Danville — Heartbreak and hope filled the candlelit courtyard of the Boyle County Courthouse on Sunday as several hundred people celebrated the lives of three people who were shot to death Friday in a pawn shop.
Pastor Jason Kilby, wearing a bright red shirt that read "Live Love Now," urged the crowd to use the deaths as a springboard to making God a priority in the life of the community. Kilby, who leads Centerpoint Church and is a lifelong Danville resident, said the slayings were just the latest example of evil in the form of drugs and violence that seems to be encroaching on the town of 16,000.
But Kilby, and the six other pastors who spoke, each preached on the theme that those who had died too soon were in a better place and that God had the power to heal those left behind. Their message was amplified with inspirational videos shown on an inflatable screen propped against the brick courthouse wall, electric cables snaking through the grass.
Pieces of paper scribbled with condolences covered three towers at the edge of the crowd that represented each of the victims — Michael and Angela Hockensmith, and Daniel P. Smith.
The tower lights were pointed toward the heavens.
Bells chimed as the courthouse clock struck 8 p.m. and Brett Benton, pastor at Mitchellsburg Baptist Church, urged those in mourning to seek solace through prayer. "Let us accept Jesus Christ and to turn to him for our healing because there is no other way but to lay this at the foot of the cross," he said.
"Let us pray to make him the center of our lives, the center of this community and the center of this world."
The crowd came together just blocks from where the shootings took place. Michael Hockensmith, 35; and Angela Hockensmith, 38, both of Lincoln County, and Smith, 60, of Richmond were killed at ABC, Gold, Games and More.
Michael Hockensmith, a part-time youth minister Mitchellsburg Baptist Church, was a co-owner of the shop. Angela Hockensmith, who home-schooled their son, often helped out. Smith was a frequent costumer.
The couple's two children, Andrew, 9, and Naomi, 14 months, were in the store at the time of the shootings. The boy called police to report what he described as a robbery and shooting.

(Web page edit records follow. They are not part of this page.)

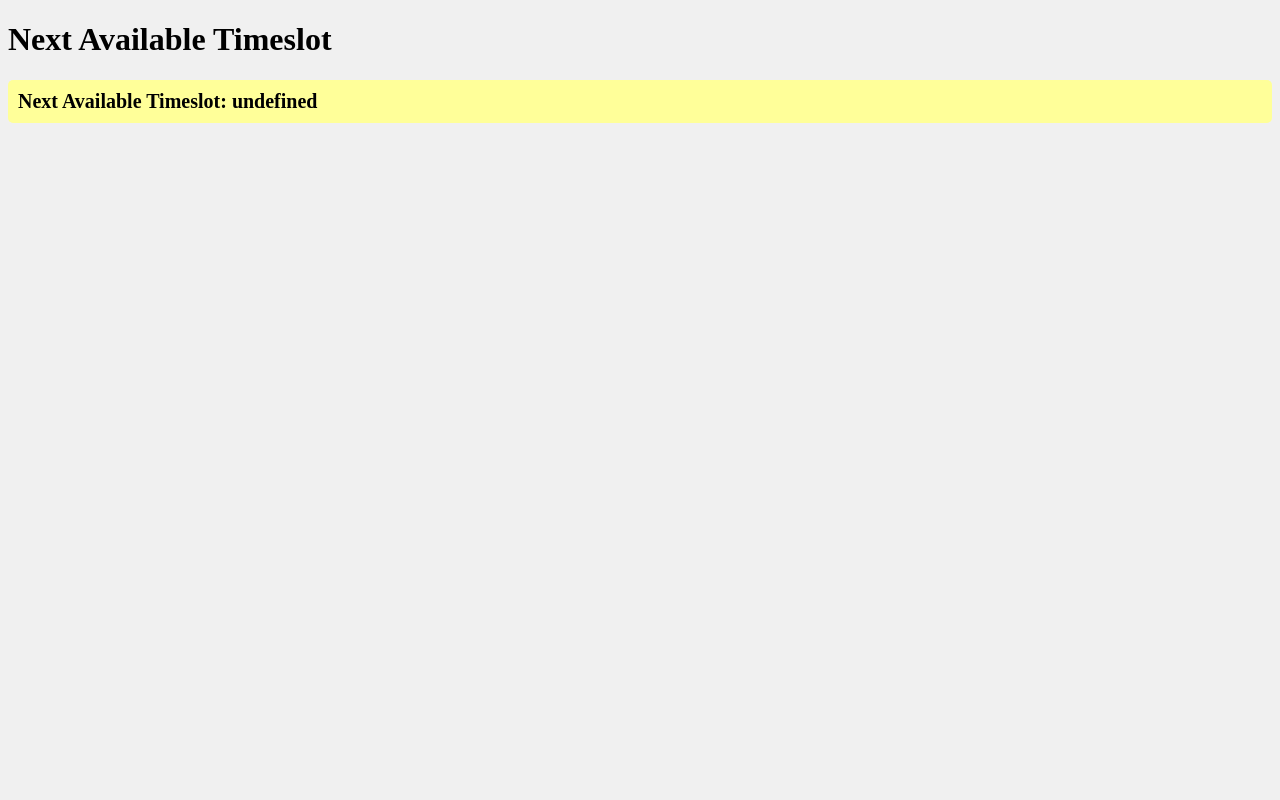
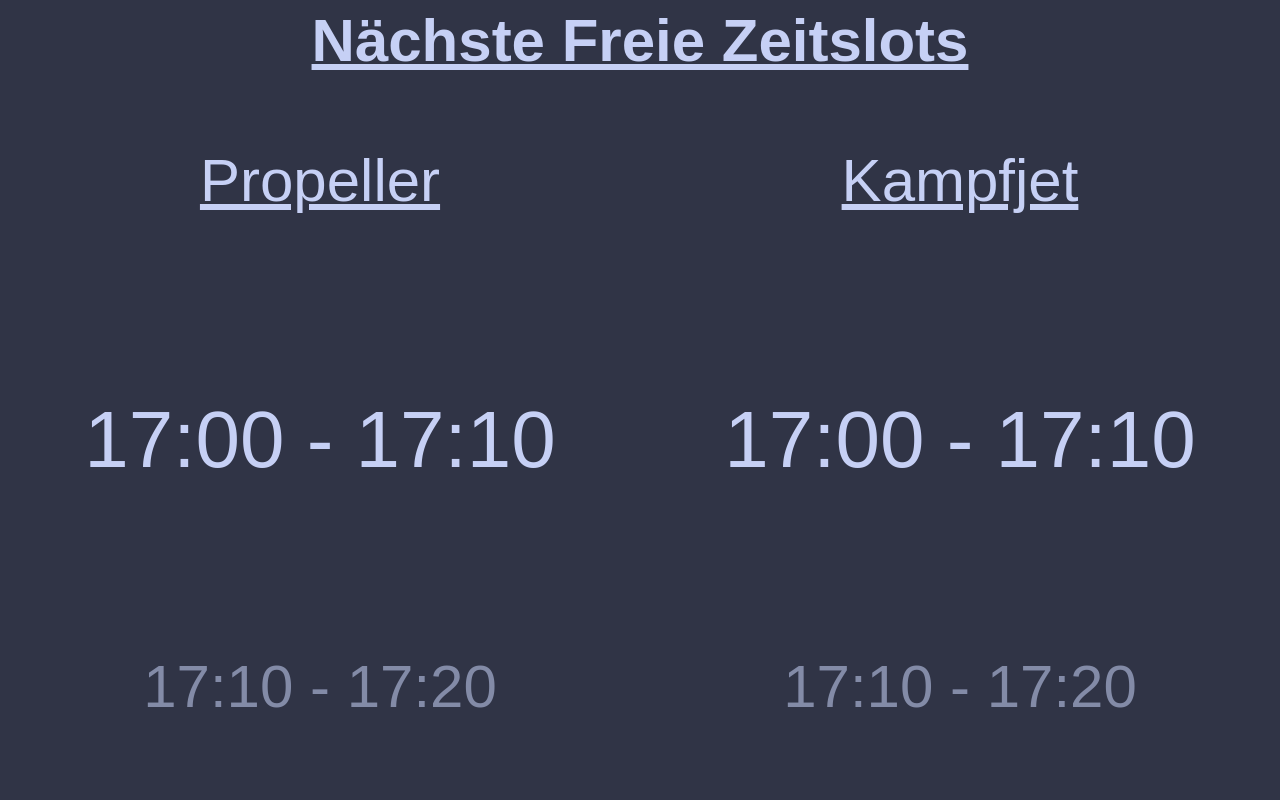
Before and after one commit to mosstuff/KatherinenGymnasium_Flugsimulator_Buchungssystem, a Flask app: template templates/info.html in a window 1280 px wide. Run offline with Flask 3, Linux system fonts and the light colour scheme; the template is opened without the code that fills it, so the values that code supplies are empty.

Commit message:
Added Info Page wich shows the next free timeslots

```diff
--- a/main.py
+++ b/main.py
@@ -234,7 +234,7 @@ def info():
  #       c.execute("SELECT timeslot FROM bookings WHERE status != 'Booked' AND timeslot >= ? ORDER BY timeslot ASC LIMIT 4", (current_time,))
   #      future_timeslots = [row[0] for row in c.fetchall()]
 #
- #   return render_template('info.html', next_timeslots=next_timeslots, future_timeslots=future_timeslots)
-    return 'ToDo'
+    return render_template('info.html')
+    #return 'ToDo'
 if __name__ == '__main__':
     app.run(debug=True,host="192.168.178.79",ssl_context='adhoc')
--- a/templates/info.html
+++ b/templates/info.html
@@ -2,57 +2,161 @@
 <html>
 <head>
     <title>Info</title>
+</head>
 <style>
-        /* CSS styles */
 body {
-            background-color: #f0f0f0; /* Default background color */
+    margin: 0;
+    padding: 0;
+    font-family: Arial, sans-serif;
   }
-        .timeslot-list {
-            list-style-type: none; /* Remove dots from list items */
-            padding: 0;
+.timeslot-container {
+    display: flex;
+    height: 90vh;
    }
-        .timeslot-list li {
-            margin-bottom: 5px;
+.headline {
+    display: flex;
+    height: 10vh;
+    background-color: #303446;
+    transition: background-color 0.5s ease;
+    justify-content: center;
+    align-items: center;
    }
-        .next-timeslot {
-            background-color: #ffff99; /* Background color for the next timeslot */
-            color: #000; /* Text color for the next timeslot */
-            font-weight: bold;
-            font-size: 20px;
-            padding: 10px;
-            border-radius: 5px;
+.Kampfjet {
+    background-color: #303446; /* Default background color */
+    display: flex;
+    flex-wrap: wrap;
+    justify-content: center;
+    align-items: center;
+    flex: 1;
+    transition: background-color 0.5s ease;
   }
+.Propeller {
+    background-color: #303446; /* Default background color */
+    display: flex;
+    flex-wrap: wrap;
+    justify-content: center;
+    align-items: center;
+    flex: 1;
+    transition: background-color 0.5s ease;
+  }
+.headings {
+    font-size: 60px;
+    color: #C6D0F5; /* Default text color */
+    transition: color 0.5s ease;
+    text-decoration: underline;
+  }
+.mainheading {
+    font-size: 60px;
+    color: #C6D0F5; /* Default text color */
+    transition: color 0.5s ease;
+    text-decoration: underline;
+  }
+#timeslot1 {
+    font-size: 80px;
+    color: #C6D0F5; /* Default text color */
+    transition: color 0.5s ease;
+  }
+#timeslot2 {
+    font-size: 60px;
+    color: #838BA7; /* Default text color */
+    transition: color 0.5s ease;
+  }
+#timeslot21 {
+    font-size: 80px;
+    color: #C6D0F5; /* Default text color */
+    transition: color 0.5s ease;
+  }
+#timeslot22 {
+    font-size: 60px;
+    color: #838BA7; /* Default text color */
+    transition: color 0.5s ease;
+  }
+.break {
+    flex-basis: 100%;
+    height: 0px; /* Specify a height for the break elements */
+}
+
 </style>
-</head>
 <body>
-    <h1>Next Available Timeslot</h1>
+    <div class="headline">
+        <h1 class="mainheading">Nächste Freie Zeitslots</h1>
+    </div>
+<div class="timeslot-container">
+    <div class="Kampfjet">
+        <p class="headings">Propeller</p><div class="break"></div><div class="break"></div>
+        <p id="timeslot1"></p><div class="break"></div>
+        <p id="timeslot2"></p><div class="break"></div>
+    </div>
+    <div class="Propeller">
+        <p class="headings">Kampfjet</p><div class="break"></div><div class="break"></div>
+        <p id="timeslot21"></p><div class="break"></div>
+        <p id="timeslot22"></p><div class="break"></div>
+    </div>
+</div>
 
-    <!-- Next Timeslot Display -->
-    <ul class="timeslot-list" id="nextTimeslot">
-        <!-- Next available timeslot will be dynamically populated here -->
-    </ul>
+<script>
+    // Function to populate timeslots based on selected activity
+function populateTimeslots1() {
+    var activity = "Propeller"; // You can change this to another activity if needed
+    var container = document.getElementById("timeslot-container");
 
-    <!-- JavaScript to populate the next available timeslot -->
-    <script>
-        // Function to fetch and display the next available timeslot
-        function populateNextTimeslot() {
-            fetch('/get_next_timeslot')
+    // Define timeslots based on activity (you can customize this based on your actual timeslots)
+    var timeslots = {
+        "Kampfjet": ["17:00 - 17:10", "17:10 - 17:20", "17:20 - 17:30", "17:30 - 17:40", "17:40 - 17:50", "17:50 - 18:00", "18:00 - 18:10", "18:10 - 18:20", "18:20 - 18:30", "18:30 - 18:40", "18:40 - 18:50", "18:50 - 19:00", "19:00 - 19:10", "19:10 - 19:20", "19:20 - 19:30", "19:30 - 19:40", "19:40 - 19:50", "19:50 - 20:00"], // Example timeslots for Activity 1
+        "Propeller": ["17:00 - 17:10", "17:10 - 17:20", "17:20 - 17:30", "17:30 - 17:40", "17:40 - 17:50", "17:50 - 18:00", "18:00 - 18:10", "18:10 - 18:20", "18:20 - 18:30", "18:30 - 18:40", "18:40 - 18:50", "18:50 - 19:00", "19:00 - 19:10", "19:10 - 19:20", "19:20 - 19:30", "19:30 - 19:40", "19:40 - 19:50", "19:50 - 20:00"]  // Example timeslots for Activity 2
+        // Add more activities and their corresponding timeslots as needed
+    };
+
+    // Get booked or arrived timeslots for the selected activity from server
+    fetch('/get_booked_timeslots?activity=' + encodeURIComponent(activity))
         .then(response => response.json())
         .then(data => {
-                    const nextTimeslot = data[0]; // Get the first (next) available timeslot
-                    const timeslotList = document.getElementById('nextTimeslot');
-                    timeslotList.innerHTML = ""; // Clear existing timeslot
-                    const listItem = document.createElement("li");
-                    listItem.textContent = `Next Available Timeslot: ${nextTimeslot}`;
-                    listItem.classList.add('next-timeslot');
-                    timeslotList.appendChild(listItem);
+            // Filter out booked or arrived timeslots
+            var availableTimeslots = timeslots[activity].filter(timeslot => !data.includes(timeslot));
+
+            // Populate timeslots for the selected activity
+            for (let i = 0; i < Math.min(2, availableTimeslots.length); i++) {
+                var p = document.getElementById("timeslot" + (i + 1));
+                if (p) {
+                    p.textContent = availableTimeslots[i];
+                }
+            }
         });
+    setTimeout(populateTimeslots1, 10000)
+};
+function populateTimeslots2() {
+    var activity = "Kampfjet"; // You can change this to another activity if needed
+    var container = document.getElementById("timeslot-container");
+
+    // Define timeslots based on activity (you can customize this based on your actual timeslots)
+    var timeslots = {
+        "Kampfjet": ["17:00 - 17:10", "17:10 - 17:20", "17:20 - 17:30", "17:30 - 17:40", "17:40 - 17:50", "17:50 - 18:00", "18:00 - 18:10", "18:10 - 18:20", "18:20 - 18:30", "18:30 - 18:40", "18:40 - 18:50", "18:50 - 19:00", "19:00 - 19:10", "19:10 - 19:20", "19:20 - 19:30", "19:30 - 19:40", "19:40 - 19:50", "19:50 - 20:00"], // Example timeslots for Activity 1
+        "Propeller": ["17:00 - 17:10", "17:10 - 17:20", "17:20 - 17:30", "17:30 - 17:40", "17:40 - 17:50", "17:50 - 18:00", "18:00 - 18:10", "18:10 - 18:20", "18:20 - 18:30", "18:30 - 18:40", "18:40 - 18:50", "18:50 - 19:00", "19:00 - 19:10", "19:10 - 19:20", "19:20 - 19:30", "19:30 - 19:40", "19:40 - 19:50", "19:50 - 20:00"]  // Example timeslots for Activity 2
+        // Add more activities and their corresponding timeslots as needed
+    };
+
+    // Get booked or arrived timeslots for the selected activity from server
+    fetch('/get_booked_timeslots?activity=' + encodeURIComponent(activity))
+        .then(response => response.json())
+        .then(data => {
+            // Filter out booked or arrived timeslots
+            var availableTimeslots = timeslots[activity].filter(timeslot => !data.includes(timeslot));
+
+            // Populate timeslots for the selected activity
+            for (let i = 0; i < Math.min(2, availableTimeslots.length); i++) {
+                var p = document.getElementById("timeslot2" + (i + 1));
+                if (p) {
+                    p.textContent = availableTimeslots[i];
                 }
+            }
+        });
+    setTimeout(populateTimeslots2, 10000)
+};
+populateTimeslots1(); // Populate initially
+populateTimeslots2(); // Populate initially
 
-        // Populate the next available timeslot initially
-        populateNextTimeslot();
-        // Refresh the next available timeslot every 15 seconds
-        setInterval(populateNextTimeslot, 15000);
+
+
 </script>
 </body>
 </html>
```
Lines whose indentation alone changed are shown as unchanged.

Kilby and the other preachers promised the vigil crowd that the lives of those lost were not in vain because the gathering was a testament to the power of prayer and forgiveness.
Dressed in a gray hoodie and jeans, T.J. Summers, 15, took the microphone to tell the crowd that Michael Hockensmith was an inspiration to him and had helped encourage the teen in his dream of being a pastor. The crowd broke into applause and a chorus of "amens" as Summers said he was just a kid and didn't know much, but he knew one thing — "Michael and Angela are in a better place."
Debbie Elmore, her teenage daughter, Amber, and her husband, Jeff, leaned on one another, holding candles, heads bowed, as the strains of a gospel tune filled the darkening night. Debbie Elmore said she didn't know the victims but felt the pull to attend the vigil because she hoped to show the mourning families that the community stood behind them. She also hoped to find a measure of peace for herself. In a small town, she said, you think these things don't happen. But "it just shows it can happen anywhere."
Danville police are seeking information about the suspect in Friday's triple homicide. The suspect has been identified as a heavyset white man, 40 to 50 years old, with a pot belly. He was wearing a green camouflage jacket. The Bureau of Alcohol, Tobacco and Fire Arms has offered a $10,000 reward. People with information should call Danville police at (859) 238-1220.